Copa America 2011: Argentina vs Colombia Post-Match Analysis

Esteban SabbatassoCorrespondent IJuly 8, 2011

Frustration, impotence, confusion; Lionel Messi's face said it all.

There was a feeling that something had broken in the cold evening of Santa Fe amidst the whistles and boos. A great deal of hope and expectation had accompanied this Argentine team going into the Copa America, but it took no less than 90 minutes of shocking football incompetence to prove that nothing has changed, and that this team's apparent potential is hardly more than an empty shell held together by multi-million dollar names.

Argentina was lucky not to lose their match against Colombia on Wednesday, July 6. The complete lack of organization and tactical structure was this time exacerbated by poor individual performances and by a rival with talent and a well-thought out and perfectly executed plan.
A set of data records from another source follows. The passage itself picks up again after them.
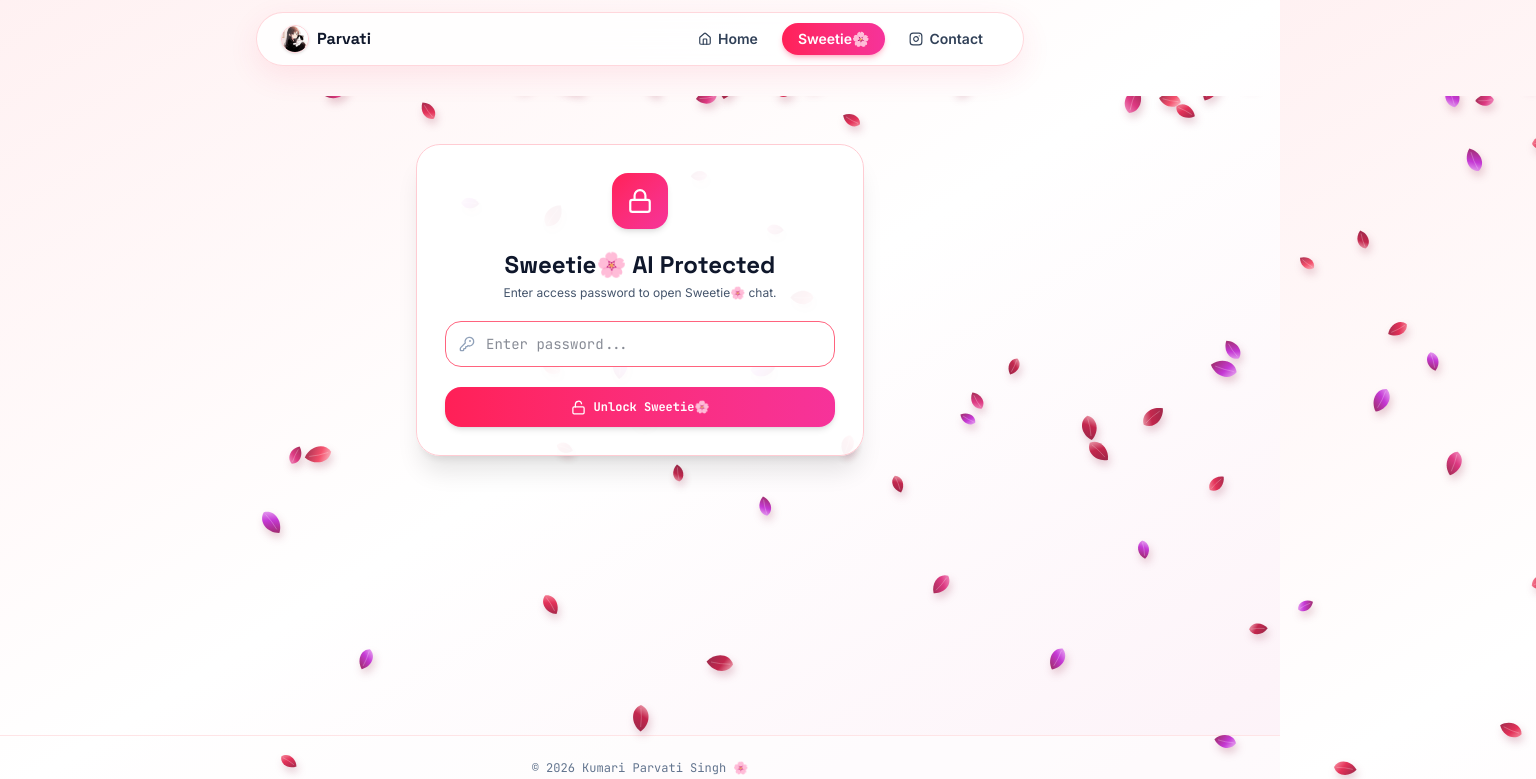
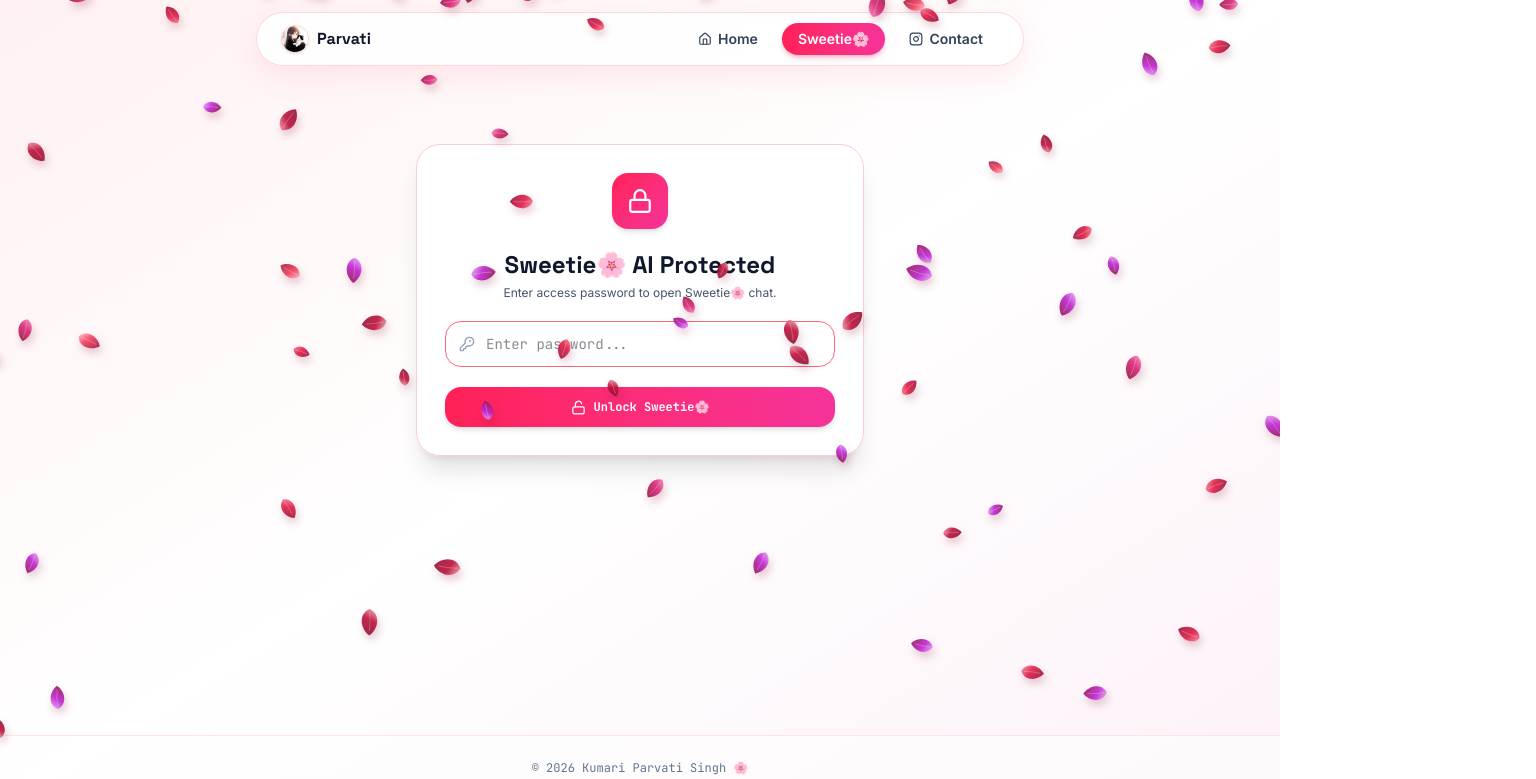
Before and after one commit to sadgirl1234/parvati-site, a Next.js app: page /ai in a window 1280 px wide. Shown: the top 779 px of the page, 1536 px wide, since content can reach past the window. Built offline with nearby package versions, Linux system fonts and the light colour scheme.

Commit message:
Render full-screen petals in front of all content while keeping UI interactive

```diff
--- a/src/app/ai/page.tsx
+++ b/src/app/ai/page.tsx
@@ -207,7 +207,7 @@ function drawRealisticPetal(ctx: CanvasRenderingContext2D, p: Petal) {
   ctx.translate(p.x, p.y);
   ctx.rotate(p.rotation);
 
-  ctx.shadowColor = `rgba(136, 19, 55, ${0.26 * p.alpha})`;
+  ctx.shadowColor = `rgba(136, 19, 55, ${0.28 * p.alpha})`;
   ctx.shadowBlur = 9;
   ctx.shadowOffsetX = 2;
   ctx.shadowOffsetY = 5;
@@ -280,8 +280,7 @@ export default function SweetieAIPage() {
   const holdingRef = useRef(false);
   const speakSessionRef = useRef(0);
 
-  // Full-screen slow-motion wind-blown petals across BOTH locked & unlocked screens
-  // Falls all the way to the bottom edge and slowly fades/disappears
+  // Full-screen petals in front of all content on BOTH lock & chat screens
   useEffect(() => {
     const canvas = canvasRef.current;
     if (!canvas) return;
@@ -296,7 +295,7 @@ export default function SweetieAIPage() {
         PETAL_PALETTE[Math.floor(Math.random() * PETAL_PALETTE.length)];
       const spreadX =
         typeof slotIndex === "number"
-          ? ((slotIndex + 0.5) / 60) * width + (Math.random() - 0.5) * 28
+          ? ((slotIndex + 0.5) / 64) * width + (Math.random() - 0.5) * 28
           : Math.random() * width;
 
       return {
@@ -318,7 +317,7 @@ export default function SweetieAIPage() {
       };
     };
 
-    petalsRef.current = Array.from({ length: 60 }, (_, idx) =>
+    petalsRef.current = Array.from({ length: 64 }, (_, idx) =>
       createPetal(false, idx)
     );
 
@@ -359,7 +358,6 @@ export default function SweetieAIPage() {
         if (p.x < -28) p.x = width + 22;
         if (p.x > width + 28) p.x = -22;
 
-        // Start slowly fading near bottom edge and disappear completely
         if (p.y >= height - 65) {
           p.fading = true;
         }
@@ -815,16 +813,24 @@ export default function SweetieAIPage() {
   const isChatAnimated = holdingMic || speakingNow;
 
   return (
-    <div className="relative max-w-3xl mx-auto space-y-4 animate-fade-up">
-      {/* Full-screen petals across BOTH Lock & Chat views, fading out gently at bottom edge */}
+    <>
+      {/* Full-screen petals IN FRONT OF ALL page content, click-through via pointer-events-none */}
       <canvas
         ref={canvasRef}
         aria-hidden="true"
-        className="pointer-events-none fixed left-0 top-0 w-screen h-screen z-20"
+        style={{
+          position: "fixed",
+          inset: 0,
+          width: "100vw",
+          height: "100vh",
+          zIndex: 9999,
+          pointerEvents: "none",
+        }}
       />
 
+      <div className="relative z-10 max-w-3xl mx-auto space-y-4">
         {!unlocked ? (
-        <div className="relative z-30 max-w-md mx-auto py-12">
+          <div className="max-w-md mx-auto py-12">
             <form
               onSubmit={handleUnlock}
               className="p-7 rounded-3xl bg-white/95 border border-rose-200 shadow-xl space-y-5 text-center"
@@ -877,7 +883,7 @@ export default function SweetieAIPage() {
           </div>
         ) : (
           <>
-          <div className="relative z-30 rounded-3xl px-5 py-4 bg-gradient-to-r from-rose-50/95 via-white/95 to-pink-50/95 border border-rose-200 shadow-lg flex flex-wrap items-center justify-between gap-3">
+            <div className="rounded-3xl px-5 py-4 bg-gradient-to-r from-rose-50/95 via-white/95 to-pink-50/95 border border-rose-200 shadow-lg flex flex-wrap items-center justify-between gap-3">
               <div className="flex items-center gap-3">
                 <div
                   className={`w-12 h-12 rounded-2xl bg-gradient-to-br from-rose-500 via-pink-500 to-amber-400 text-white flex items-center justify-center shadow-md transition-transform duration-300 ${
@@ -954,7 +960,7 @@ export default function SweetieAIPage() {
             </div>
 
             <div
-            className={`relative z-30 rounded-[2rem] bg-white/95 border shadow-xl overflow-hidden flex flex-col h-[64vh] min-h-[430px] transition-all duration-300 ${
+              className={`rounded-[2rem] bg-white/95 border shadow-xl overflow-hidden flex flex-col h-[64vh] min-h-[430px] transition-all duration-300 ${
                 isChatAnimated
                   ? "border-rose-400 ring-4 ring-rose-400/35 shadow-[0_0_40px_rgba(244,63,94,0.28)] scale-[1.01] animate-pulse"
                   : "border-rose-200/80"
@@ -969,7 +975,9 @@ export default function SweetieAIPage() {
 
               {!holdingMic && speakingNow && (
                 <div className="px-4 py-2 bg-gradient-to-r from-pink-500 via-rose-400 to-amber-400 text-white text-xs font-mono font-bold flex items-center justify-between animate-pulse">
-                <span>Sweetie is speaking with cute exhales ({activeMood})...</span>
+                  <span>
+                    Sweetie is speaking with cute exhales ({activeMood})...
+                  </span>
                   <button
                     type="button"
                     onClick={stopSpeaking}
@@ -1138,5 +1146,6 @@ export default function SweetieAIPage() {
           </>
         )}
       </div>
+    </>
   );
 }
```
Lines whose indentation alone changed are shown as unchanged.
Argentine coach Sergio Batista repeated the same 4-3-3 formation which had failed against Bolivia, and his quest for "attacking flare" (much like Maradona's) once again produced a loss of equilibrium and a confusing of roles and identities on the pitch.

The result was an outnumbered, outflanked midfield, a lack of constructive play, of intelligence, variants, change of pace and direction; all making for an isolated and unaccompanied Lionel Messi.

What remained was a chaotic "offensive" stampede of players desperately attempting to weave or plow their way right through heavy traffic to no avail.

The fullbacks, too concerned with covering holes left by the midfield, were unable to participate in offensive manoeuvres, and this absence of proper wingers and attacking fullbacks meant that all of Argentina's attempts were destined to go hopelessly down the centre.

The centre-backs too were prey to the generalized mayhem and seemed nervous and disoriented, losing their footing on several occasions and giving up easy balls on others.

Were it not for a bit of good fortune and some brilliant goalkeeping by Sergio Romero, things could have taken an even more dramatic turn.

Colombia, on the other hand, seemed to combine organization and hard work in their own half with speed and savvy ball control going forward.

Every play pieced together by the likes of Dayro Moreno and FC Porto boys Fredy Guarín and Radamel Falcao was a potential knife in the heart of Argentina's aspirations. And at the helm of it all is an experienced and perhaps underrated international football manager: Hernán Darío Gómez.

Colombia will no doubt be looking to build on performances like this one if they hope to reclaim a spot in the World Cup which has eluded them since 1998.